BEGIN RECORD SET
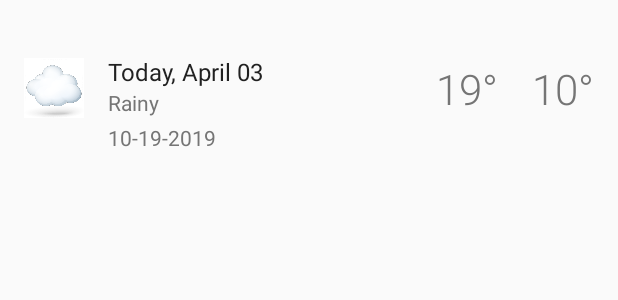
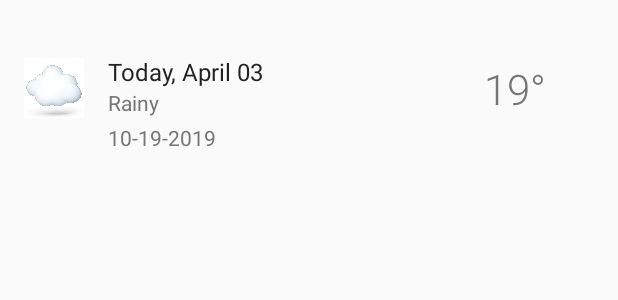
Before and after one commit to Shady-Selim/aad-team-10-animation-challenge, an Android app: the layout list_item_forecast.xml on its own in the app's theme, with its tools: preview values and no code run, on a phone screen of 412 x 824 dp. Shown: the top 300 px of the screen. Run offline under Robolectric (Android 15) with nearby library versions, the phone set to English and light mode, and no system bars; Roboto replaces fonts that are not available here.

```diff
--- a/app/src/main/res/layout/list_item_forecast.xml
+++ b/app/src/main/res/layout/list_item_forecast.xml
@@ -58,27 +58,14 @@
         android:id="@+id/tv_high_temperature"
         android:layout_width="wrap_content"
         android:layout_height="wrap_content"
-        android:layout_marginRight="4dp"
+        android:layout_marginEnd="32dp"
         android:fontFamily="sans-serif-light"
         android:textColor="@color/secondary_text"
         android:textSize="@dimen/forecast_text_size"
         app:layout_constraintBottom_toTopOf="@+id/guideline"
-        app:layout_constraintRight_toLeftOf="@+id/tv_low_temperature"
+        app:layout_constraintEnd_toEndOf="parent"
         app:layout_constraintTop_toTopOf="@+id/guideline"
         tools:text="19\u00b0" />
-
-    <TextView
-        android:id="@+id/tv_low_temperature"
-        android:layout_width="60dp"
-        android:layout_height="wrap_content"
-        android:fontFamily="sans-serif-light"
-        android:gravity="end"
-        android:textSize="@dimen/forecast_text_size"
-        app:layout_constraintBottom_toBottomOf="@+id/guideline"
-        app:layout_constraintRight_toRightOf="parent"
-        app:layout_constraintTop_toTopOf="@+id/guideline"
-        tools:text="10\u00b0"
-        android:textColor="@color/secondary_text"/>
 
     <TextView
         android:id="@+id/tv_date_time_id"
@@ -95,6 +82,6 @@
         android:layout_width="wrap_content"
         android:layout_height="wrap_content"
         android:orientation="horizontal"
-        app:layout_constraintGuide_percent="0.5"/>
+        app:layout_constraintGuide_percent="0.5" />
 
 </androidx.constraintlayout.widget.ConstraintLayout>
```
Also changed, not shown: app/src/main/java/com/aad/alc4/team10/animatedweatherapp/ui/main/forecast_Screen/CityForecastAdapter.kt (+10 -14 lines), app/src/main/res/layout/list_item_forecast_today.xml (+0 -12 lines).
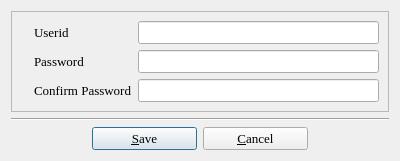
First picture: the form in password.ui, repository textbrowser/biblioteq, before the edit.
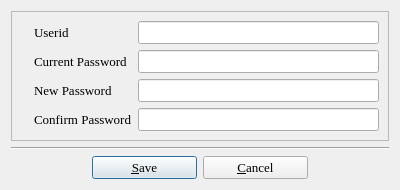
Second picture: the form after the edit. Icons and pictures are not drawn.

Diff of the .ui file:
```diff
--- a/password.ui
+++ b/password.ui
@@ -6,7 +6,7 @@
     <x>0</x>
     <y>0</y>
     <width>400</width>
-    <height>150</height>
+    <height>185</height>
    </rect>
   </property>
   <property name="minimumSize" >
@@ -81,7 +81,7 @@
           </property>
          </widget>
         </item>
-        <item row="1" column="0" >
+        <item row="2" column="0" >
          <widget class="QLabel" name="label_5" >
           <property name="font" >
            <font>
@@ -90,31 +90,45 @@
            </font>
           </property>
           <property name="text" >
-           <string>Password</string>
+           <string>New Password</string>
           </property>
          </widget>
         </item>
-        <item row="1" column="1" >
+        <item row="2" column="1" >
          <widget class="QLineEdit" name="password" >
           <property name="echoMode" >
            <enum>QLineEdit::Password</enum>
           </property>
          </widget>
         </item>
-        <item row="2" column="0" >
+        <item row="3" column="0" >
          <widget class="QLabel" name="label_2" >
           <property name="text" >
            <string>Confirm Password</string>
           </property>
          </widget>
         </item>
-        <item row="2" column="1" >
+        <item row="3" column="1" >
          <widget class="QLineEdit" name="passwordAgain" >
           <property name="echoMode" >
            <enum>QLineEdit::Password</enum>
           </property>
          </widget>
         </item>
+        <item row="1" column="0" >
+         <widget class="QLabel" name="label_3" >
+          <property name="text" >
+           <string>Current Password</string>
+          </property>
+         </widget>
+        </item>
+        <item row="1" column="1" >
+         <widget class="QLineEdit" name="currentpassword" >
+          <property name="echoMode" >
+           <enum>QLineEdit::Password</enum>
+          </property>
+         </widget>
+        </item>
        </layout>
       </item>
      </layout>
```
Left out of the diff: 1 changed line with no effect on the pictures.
END RECORD SET
_EXERCISE OBJECTIVE_
In the records, which lines mention the word "class"? Copy those lines.

_RESULT OF THIS EXERCISE_
          <widget class="QLabel" name="label_5" >
          <widget class="QLineEdit" name="password" >
          <widget class="QLabel" name="label_2" >
          <widget class="QLineEdit" name="passwordAgain" >
+         <widget class="QLabel" name="label_3" >
+         <widget class="QLineEdit" name="currentpassword" >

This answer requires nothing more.